The annual fireworks extravaganza in the nation's capital famously draws large crowds and is one of the premiere fireworks shows in the country. While the crowds won't be as dense this year, the weather may make for a tough year for the spectators that do attend. AccuWeather RealFeel Temperatures in D.C. will near the triple digits during the day and cool off only to the lower to middle 80s during the evening hours.
Devore said the aforementioned system moving in from the Great Lakes may clash with the warm and stickier air gripping the Southeast, making for a potentially stormy week for cities such as Washington, D.C., caught in the middle.
"D.C. will be one of those battlezones as we get later into the week," he said. "There's a pretty good bet there may be some showers and thunderstorms towards the weekend."
In the Southwest, particularly in states that have already seen heightened wildfire risks, many locations are canceling fireworks plans due to drought conditions.
New Mexico Gov. Michelle Lujan Grisham issued an executive order earlier this week urging New Mexico cities and counties to ban the retail sale of fireworks due to drought as the state face high risks of wildfires.
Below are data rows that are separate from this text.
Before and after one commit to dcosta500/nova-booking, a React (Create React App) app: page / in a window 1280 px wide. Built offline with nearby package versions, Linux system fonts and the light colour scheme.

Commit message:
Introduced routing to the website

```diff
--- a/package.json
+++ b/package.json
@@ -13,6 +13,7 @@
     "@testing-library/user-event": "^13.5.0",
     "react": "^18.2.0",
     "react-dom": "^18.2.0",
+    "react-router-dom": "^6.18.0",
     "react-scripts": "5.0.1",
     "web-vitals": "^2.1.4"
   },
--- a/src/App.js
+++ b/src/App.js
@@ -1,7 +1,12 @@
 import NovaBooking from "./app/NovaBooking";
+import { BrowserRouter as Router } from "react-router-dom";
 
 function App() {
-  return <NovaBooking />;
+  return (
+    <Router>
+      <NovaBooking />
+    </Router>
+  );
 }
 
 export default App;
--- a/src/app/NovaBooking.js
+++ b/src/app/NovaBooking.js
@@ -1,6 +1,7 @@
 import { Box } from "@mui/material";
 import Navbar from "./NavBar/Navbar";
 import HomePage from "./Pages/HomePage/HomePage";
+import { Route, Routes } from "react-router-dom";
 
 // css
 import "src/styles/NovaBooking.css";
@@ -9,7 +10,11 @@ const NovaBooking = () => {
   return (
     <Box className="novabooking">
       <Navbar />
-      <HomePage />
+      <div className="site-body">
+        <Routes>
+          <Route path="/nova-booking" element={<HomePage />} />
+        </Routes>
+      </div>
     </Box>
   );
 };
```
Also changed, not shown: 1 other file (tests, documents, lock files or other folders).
According to The Santa Fe New Mexican, the Bureau of Land Management, U.S. Forest Service and National Park Service also have bans.
Farther north in Colorado, most communities around Denver have also canceled fireworks shows due to a mix of coronavirus and wildfire risk concerns.
Keep an eye on the forecast
Throughout the nation and particularly in the East, Devore said residents should keep an updated eye on the forecasts as holiday plans may need to be shifted around with Mother Nature's plans. Android users and iPhone users can do that easily by using the free AccuWeather app, which offers minute-by-minute forecasts and fast delivery of severe weather alerts.
"As your weekend plans evolve including fireworks or a trip to the beach, this will be one of those patterns where you'll need to continue checking in because the amount and frequency of thunderstorms can change by day and even times of the day," Devore said. "There may be some days where it'll be really nice in the morning and then get not so nice by the afternoon, or vice versa. So those are the kinds of things that people should keep checking back with us for as we get towards the end of the week."